Acupuncture Aids Patients with Multiple Sclerosis
by Carrie Elizabeth Sklar

Though there is no known cure for multiple sclerosis (MS), studies show that when used in conjunction with other modalities, acupuncture can provide effective relief for many MS symptoms.

Because MS damages myelin in the central nervous system, the disease interferes with messages between the body and the brain. Acupuncture can mediate the effects of this disease because it releases endorphins and peptides in the brain, which modulate sensory information between the brain and body. Acupuncture has been cited by the World Health Organization to treat over 43 conditions, including symptoms commonly associated with MS, such as fatigue, pain, blurred vision, weak limbs, spasm, constipation and urinary difficulties.

In a survey conducted by the MS Clinic at the University of British Columbia, 566 patients with definite MS reported using alternative therapies, with acupuncture being the most common method used. The rest of the questionnaire focused on the reported effects of acupuncture,; those that used acupuncture cited reduced pain, decreased spasticity, improved bladder and bowel dysfunction, and alleviated tingling and numbness, among others.

Acupuncture interns from the New York campus of Pacific College of Oriental Medicine have the opportunity to work with MS patients at the Initiative for Women with Disabilities (IWD) Elly and Steve Hammerman Health and Wellness Center. According to licensed acupuncturist Frances Goodwin, who helped organize Pacific's internship program at IWD, "Oriental medicine looks at the disease a little differently than Western medicine," Goodwin said. "With Western medicine, they tend to treat [MS] by suppressing the immune system, so there's usually a lot of chemotherapy.
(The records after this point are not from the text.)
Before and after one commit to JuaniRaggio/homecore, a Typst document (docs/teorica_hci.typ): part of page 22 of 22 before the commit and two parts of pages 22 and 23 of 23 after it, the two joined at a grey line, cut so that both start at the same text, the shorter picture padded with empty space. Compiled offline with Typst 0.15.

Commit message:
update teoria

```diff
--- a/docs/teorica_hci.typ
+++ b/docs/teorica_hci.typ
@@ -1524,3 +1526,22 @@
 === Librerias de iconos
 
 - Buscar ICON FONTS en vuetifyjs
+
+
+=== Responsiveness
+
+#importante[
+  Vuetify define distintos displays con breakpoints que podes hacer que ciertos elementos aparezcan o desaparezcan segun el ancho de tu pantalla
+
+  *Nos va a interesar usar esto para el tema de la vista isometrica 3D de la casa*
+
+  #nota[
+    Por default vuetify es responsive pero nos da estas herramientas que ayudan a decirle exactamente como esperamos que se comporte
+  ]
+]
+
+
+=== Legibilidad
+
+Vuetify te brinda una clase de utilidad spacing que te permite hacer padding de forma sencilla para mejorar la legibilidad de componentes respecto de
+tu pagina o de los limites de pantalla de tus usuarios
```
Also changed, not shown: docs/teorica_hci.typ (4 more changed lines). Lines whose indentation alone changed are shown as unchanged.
But with Oriental medicine, it's about finding a balance rather than suppressing."

At IWD, Goodwin has seen firsthand the benefits of acupuncture for MS. "One of our women came to us with really bad spasticity, and after one treatment, she said she could sleep better," Goodwin said.

Join the PulseMed mailing list
About The PULSE
All information herein provided is for educational use only and not meant to substitute for the advice of appropriate local experts and authorities.

Copyright 1999-2074, Pulse Media International, Brian Carter, MSci, LAc, Editor